Late 1800s-Early 1900s
While some insist that the early brewing process was rudimentary in nature, it’s these basic principles, migrated from all over Europe, that have made beer production the behemoth it is today. The material handling equipment of the day, while not extensively advanced by any means, was important. Brewing pots, refined glass bottles, and beer kegs were used in conjunction with hand-made transfer equipment. Consistency was a difficult concept to early brewers, as there were always several different external factors that determined the quality of the beer (origin and quality of ingredients, brewing process consistency, weather factors, etc). Taking advantage of the rail system, some brew companies often used rail cars to transport refrigerated beer bottles across the country, effectively becoming a national brand. Beer production in this era was on the rise – in 1914 alone, over 2 million gallons of beer were made for mass consumption in the United States!
A brewery in Grand Rapids, MI, celebrates the release of a new lager in 1876.
Bellingham Bay Brewery, operated from 1902-1916 in Whatcom, WA, housed some of the most advanced scientific appliances of the day in its brewhouse and cellars.
Today the brewing process, especially for the largest brand name breweries, is near the peak of efficiency and consistency. Material handling equipment is an integral part of the production process – conveyor belts, packaging systems, and automated machinery that does everything from sift to mix to pour have helped these processes evolve. To drive the point home, Anheuser-Busch (based in St. Louis, MO) produces over 6 billion gallons of beer every year on its own – compare that to where US production was just 100 years prior!
Where Budweiser is perfected daily – the Anheuser-Busch plant in St. Louis, MO.
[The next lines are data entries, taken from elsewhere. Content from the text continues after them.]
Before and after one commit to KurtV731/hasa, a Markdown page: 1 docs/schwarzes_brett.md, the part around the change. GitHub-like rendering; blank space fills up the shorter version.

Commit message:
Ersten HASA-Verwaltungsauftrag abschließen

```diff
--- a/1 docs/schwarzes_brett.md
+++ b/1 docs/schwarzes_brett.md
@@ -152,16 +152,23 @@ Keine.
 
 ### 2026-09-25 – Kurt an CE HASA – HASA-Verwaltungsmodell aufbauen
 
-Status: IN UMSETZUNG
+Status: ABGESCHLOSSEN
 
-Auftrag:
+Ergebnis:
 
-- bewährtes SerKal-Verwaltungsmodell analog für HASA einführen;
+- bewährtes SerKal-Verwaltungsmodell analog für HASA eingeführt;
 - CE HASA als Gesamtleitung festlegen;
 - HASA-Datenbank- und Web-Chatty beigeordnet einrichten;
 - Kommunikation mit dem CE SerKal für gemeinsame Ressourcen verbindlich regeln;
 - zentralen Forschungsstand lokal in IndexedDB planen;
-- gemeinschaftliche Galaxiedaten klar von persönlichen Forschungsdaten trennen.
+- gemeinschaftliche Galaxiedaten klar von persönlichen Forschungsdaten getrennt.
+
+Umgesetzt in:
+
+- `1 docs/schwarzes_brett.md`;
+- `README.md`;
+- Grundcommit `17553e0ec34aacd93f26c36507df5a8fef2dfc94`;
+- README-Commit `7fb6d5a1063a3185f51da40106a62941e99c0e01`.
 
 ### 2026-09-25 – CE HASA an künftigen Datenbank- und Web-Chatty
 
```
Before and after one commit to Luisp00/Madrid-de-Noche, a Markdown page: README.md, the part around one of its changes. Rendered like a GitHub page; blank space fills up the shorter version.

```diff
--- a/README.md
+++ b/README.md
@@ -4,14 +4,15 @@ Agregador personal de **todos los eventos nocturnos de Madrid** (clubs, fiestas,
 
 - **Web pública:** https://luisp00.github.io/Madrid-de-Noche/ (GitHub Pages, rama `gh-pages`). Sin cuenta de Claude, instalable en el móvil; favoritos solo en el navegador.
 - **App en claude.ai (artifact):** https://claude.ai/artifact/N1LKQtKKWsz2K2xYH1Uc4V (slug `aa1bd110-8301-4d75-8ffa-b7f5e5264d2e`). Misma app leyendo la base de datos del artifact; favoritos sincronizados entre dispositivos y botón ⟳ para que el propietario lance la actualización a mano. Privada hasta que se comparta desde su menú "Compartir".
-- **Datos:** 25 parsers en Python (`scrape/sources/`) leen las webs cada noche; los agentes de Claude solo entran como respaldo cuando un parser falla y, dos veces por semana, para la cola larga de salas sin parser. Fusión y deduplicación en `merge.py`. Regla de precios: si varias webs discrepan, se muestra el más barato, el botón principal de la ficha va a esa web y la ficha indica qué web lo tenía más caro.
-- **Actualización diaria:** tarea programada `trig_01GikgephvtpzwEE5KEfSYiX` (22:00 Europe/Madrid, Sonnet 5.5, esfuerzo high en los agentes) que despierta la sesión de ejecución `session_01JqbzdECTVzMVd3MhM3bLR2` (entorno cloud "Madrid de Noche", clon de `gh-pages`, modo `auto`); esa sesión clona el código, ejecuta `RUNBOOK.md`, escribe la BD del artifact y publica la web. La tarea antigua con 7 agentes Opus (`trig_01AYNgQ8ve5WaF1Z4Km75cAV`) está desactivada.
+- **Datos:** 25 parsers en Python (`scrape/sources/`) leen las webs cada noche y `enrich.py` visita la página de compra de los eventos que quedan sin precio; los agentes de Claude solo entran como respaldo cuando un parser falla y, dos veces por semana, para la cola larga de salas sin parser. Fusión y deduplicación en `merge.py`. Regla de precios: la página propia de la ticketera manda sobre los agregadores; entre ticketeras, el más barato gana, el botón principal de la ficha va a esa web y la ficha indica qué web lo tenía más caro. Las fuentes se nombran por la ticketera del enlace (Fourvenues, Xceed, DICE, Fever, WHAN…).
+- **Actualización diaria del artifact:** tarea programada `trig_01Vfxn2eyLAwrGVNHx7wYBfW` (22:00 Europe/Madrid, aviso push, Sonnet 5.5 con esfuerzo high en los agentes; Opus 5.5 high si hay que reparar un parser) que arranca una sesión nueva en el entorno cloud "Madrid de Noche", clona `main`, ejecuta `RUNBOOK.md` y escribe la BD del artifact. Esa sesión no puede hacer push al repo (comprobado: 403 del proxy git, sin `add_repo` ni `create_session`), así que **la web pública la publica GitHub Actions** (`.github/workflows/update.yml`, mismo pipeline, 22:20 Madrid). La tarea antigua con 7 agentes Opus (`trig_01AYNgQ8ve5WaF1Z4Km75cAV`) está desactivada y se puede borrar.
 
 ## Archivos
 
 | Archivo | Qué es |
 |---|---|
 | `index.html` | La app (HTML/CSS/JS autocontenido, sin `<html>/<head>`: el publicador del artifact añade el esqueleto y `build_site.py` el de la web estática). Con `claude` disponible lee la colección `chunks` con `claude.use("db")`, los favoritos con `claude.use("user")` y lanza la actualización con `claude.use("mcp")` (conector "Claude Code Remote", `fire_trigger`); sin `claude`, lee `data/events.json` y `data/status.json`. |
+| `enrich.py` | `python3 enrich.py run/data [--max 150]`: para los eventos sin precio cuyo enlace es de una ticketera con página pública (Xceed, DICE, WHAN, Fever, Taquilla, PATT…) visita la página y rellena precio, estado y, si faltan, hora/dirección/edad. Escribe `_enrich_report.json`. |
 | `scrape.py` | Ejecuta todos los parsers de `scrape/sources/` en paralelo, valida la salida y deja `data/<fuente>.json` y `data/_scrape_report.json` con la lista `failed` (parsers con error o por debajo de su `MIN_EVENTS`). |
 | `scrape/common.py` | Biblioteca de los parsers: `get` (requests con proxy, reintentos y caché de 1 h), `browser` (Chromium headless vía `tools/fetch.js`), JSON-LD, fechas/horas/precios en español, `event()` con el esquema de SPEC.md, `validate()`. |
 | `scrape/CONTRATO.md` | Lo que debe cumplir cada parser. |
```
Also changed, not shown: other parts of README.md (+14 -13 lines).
A mere glance at the Anheuser-Busch production facility.
A centuries-old process culminates in refreshment for millions.